U.S. v. Mendez
If the defendant is not properly informed about the elements of the alleged offense, the defendant's guilty plea may not be valid. In June 2010, the government charged the defendant with participation in a conspiracy to distribute 500 grams or more of cocaine. To convict, the government must prove it was known to the defendant, or reasonably foreseeable, that the conspiracy involved a particular drug type and quantity. In March 2012, the defendant moved to withdraw his February 2011 guilty plea and argued that the elements of the offense were not accurately stated. When ruling on a motion to withdraw a guilty plea, courts may consider: 1.) whether the defendant asserts his legal innocence; 2.) the amount of time between the guilty plea and the motion to withdraw the guilty plea; 3.) any prejudice to the government as a result of the withdrawal of the guilty plea; and 4.) whether a significant question exists about the voluntariness of the guilty plea. Here, the defendant claims legal innocence, because he allegedly did not know that the amount of cocaine in the transaction that he allegedly brokered was 500 grams or more.
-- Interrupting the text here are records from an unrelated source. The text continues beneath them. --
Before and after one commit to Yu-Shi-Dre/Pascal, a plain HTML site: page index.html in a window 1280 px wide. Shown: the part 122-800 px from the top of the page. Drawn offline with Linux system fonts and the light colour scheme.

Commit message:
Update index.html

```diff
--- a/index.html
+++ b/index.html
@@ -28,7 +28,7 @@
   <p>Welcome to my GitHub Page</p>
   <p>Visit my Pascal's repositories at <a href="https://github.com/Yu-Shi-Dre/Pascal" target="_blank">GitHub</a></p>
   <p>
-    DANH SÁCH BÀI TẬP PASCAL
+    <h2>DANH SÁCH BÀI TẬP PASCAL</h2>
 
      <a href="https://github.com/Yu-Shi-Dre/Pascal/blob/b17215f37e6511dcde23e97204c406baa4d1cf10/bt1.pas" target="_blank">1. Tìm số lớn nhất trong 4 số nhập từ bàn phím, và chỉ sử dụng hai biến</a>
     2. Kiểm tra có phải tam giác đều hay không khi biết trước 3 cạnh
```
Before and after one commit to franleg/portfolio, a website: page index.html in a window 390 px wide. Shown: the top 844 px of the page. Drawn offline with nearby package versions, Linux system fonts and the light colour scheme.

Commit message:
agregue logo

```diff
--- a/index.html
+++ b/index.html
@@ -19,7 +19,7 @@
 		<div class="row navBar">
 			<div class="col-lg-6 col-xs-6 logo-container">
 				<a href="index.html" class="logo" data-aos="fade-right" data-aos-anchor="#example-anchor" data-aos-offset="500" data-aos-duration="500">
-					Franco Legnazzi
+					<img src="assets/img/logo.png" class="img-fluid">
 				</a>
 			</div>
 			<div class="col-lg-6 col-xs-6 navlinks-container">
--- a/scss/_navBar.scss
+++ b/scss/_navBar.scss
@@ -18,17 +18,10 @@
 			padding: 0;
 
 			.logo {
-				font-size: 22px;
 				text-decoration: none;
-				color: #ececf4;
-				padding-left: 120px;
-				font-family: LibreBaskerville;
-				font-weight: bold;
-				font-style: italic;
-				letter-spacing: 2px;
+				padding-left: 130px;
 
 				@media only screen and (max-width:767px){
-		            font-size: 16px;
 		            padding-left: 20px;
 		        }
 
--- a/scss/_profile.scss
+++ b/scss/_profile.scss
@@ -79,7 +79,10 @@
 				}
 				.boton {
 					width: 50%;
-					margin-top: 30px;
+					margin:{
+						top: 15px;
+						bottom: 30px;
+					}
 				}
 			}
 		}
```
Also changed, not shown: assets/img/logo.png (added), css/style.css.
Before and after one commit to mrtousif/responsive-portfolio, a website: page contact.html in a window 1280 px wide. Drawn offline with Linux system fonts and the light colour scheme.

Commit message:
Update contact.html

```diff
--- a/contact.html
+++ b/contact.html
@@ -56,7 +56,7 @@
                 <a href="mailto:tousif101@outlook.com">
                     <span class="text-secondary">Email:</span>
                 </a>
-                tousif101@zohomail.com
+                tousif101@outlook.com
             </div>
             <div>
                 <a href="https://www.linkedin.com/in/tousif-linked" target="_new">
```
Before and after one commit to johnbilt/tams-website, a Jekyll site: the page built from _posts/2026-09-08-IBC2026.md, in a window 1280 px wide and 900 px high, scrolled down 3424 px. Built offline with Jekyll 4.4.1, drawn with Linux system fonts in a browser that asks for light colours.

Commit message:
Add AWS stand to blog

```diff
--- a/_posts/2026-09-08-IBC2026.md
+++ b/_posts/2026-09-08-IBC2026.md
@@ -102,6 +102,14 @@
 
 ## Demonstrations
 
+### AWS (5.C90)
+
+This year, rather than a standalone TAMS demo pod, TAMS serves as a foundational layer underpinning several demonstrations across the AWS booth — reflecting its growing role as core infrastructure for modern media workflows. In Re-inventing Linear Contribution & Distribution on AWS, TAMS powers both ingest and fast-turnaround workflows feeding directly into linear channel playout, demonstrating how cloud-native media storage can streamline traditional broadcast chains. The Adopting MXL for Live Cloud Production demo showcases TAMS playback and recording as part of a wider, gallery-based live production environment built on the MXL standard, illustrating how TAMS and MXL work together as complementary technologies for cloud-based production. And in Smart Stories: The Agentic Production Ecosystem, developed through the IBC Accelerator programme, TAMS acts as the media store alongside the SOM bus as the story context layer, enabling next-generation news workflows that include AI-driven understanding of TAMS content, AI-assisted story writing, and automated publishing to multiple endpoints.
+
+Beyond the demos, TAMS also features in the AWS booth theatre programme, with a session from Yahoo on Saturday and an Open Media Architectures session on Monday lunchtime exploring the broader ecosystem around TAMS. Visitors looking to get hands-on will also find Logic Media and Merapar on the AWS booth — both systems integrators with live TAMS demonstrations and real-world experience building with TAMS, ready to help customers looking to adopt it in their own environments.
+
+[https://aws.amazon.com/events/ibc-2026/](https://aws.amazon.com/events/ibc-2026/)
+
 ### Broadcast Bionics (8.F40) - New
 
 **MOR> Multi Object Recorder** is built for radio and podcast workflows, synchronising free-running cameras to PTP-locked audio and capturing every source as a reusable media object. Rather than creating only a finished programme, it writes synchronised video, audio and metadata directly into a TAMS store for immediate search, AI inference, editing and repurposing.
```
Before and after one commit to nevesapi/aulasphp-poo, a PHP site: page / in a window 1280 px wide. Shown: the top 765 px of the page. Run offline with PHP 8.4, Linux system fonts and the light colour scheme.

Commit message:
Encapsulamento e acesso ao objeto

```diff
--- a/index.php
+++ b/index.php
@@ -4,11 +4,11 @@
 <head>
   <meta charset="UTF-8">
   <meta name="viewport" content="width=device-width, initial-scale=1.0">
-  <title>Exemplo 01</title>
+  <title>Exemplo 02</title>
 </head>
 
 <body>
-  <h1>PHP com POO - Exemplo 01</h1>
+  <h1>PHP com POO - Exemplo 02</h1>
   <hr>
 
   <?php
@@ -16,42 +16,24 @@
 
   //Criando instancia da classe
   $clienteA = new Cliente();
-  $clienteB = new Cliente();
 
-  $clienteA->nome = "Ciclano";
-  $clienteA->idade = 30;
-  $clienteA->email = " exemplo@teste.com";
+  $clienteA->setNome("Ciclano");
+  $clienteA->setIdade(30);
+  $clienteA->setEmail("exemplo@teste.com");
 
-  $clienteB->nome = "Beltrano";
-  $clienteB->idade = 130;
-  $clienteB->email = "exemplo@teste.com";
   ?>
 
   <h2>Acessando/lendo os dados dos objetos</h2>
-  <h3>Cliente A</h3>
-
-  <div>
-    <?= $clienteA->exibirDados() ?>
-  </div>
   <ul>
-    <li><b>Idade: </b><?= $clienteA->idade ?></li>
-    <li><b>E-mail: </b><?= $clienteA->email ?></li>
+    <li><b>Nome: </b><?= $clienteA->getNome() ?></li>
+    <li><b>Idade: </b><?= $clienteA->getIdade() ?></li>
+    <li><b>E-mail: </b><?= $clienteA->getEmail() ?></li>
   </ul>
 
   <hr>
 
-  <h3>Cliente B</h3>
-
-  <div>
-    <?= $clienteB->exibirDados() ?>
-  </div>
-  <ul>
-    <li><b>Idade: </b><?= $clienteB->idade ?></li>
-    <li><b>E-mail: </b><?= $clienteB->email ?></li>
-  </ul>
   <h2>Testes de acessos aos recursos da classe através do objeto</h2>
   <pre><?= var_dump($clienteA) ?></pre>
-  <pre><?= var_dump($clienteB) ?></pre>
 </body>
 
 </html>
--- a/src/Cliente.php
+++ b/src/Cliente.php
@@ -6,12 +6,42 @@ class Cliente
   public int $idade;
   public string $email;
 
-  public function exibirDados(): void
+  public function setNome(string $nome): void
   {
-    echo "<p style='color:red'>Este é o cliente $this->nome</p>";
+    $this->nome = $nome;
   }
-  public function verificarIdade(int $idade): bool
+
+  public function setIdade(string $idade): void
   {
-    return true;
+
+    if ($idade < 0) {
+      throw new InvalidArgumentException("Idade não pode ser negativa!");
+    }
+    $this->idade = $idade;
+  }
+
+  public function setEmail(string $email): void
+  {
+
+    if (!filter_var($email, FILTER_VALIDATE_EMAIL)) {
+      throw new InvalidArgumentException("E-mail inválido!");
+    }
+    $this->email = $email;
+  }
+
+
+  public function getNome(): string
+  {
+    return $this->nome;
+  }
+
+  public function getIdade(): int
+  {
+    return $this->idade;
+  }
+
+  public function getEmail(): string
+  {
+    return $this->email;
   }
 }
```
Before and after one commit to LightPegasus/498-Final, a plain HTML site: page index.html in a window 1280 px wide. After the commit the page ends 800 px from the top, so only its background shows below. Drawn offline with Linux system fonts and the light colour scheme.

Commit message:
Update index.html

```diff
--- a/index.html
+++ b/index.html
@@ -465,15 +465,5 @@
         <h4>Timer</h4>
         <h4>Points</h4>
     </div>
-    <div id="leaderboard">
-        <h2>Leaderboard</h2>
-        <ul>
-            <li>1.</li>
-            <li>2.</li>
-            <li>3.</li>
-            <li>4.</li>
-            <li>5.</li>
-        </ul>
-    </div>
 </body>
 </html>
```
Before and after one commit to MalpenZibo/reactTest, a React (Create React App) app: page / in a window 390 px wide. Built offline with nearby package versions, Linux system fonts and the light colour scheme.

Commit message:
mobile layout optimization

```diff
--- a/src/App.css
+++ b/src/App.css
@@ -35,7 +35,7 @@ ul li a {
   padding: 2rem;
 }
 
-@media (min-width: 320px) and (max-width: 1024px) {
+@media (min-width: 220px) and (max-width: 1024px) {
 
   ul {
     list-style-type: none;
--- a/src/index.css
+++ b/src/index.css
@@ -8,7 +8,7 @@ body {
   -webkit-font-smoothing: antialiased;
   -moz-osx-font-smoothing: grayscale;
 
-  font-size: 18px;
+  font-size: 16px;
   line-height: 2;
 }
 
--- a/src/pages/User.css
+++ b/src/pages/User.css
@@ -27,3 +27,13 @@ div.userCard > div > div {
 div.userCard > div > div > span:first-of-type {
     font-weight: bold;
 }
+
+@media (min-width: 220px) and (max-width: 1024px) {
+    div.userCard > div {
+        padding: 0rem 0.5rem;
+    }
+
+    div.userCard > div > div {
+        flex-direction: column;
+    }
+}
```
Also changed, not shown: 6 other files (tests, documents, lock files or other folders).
The defendant allegedly discussed whether the quantity would be one, two or three, which the government construed as one, two or three kilograms, and whether it would cost 33 or 34, which could have been hundreds or thousands of dollars. There was no evidence that the defendant possessed the cocaine or observed the exchange. The defendant did not admit that he knew that the transaction he allegedly brokered involved 500 grams or more of cocaine. A guilty plea should be an intelligent choice among alternative courses of action and that requires that the defendant know about the elements of the offense. The record failed to establish the defendant was informed adequately about the elements of the offense, and the court granted the defendant's motion to withdraw. "Defendant," wrote the court, "never received a complete and accurate explanation of the elements of the offense" to which he pled guilty and, as a result, the plea was not knowing, intelligent and voluntary.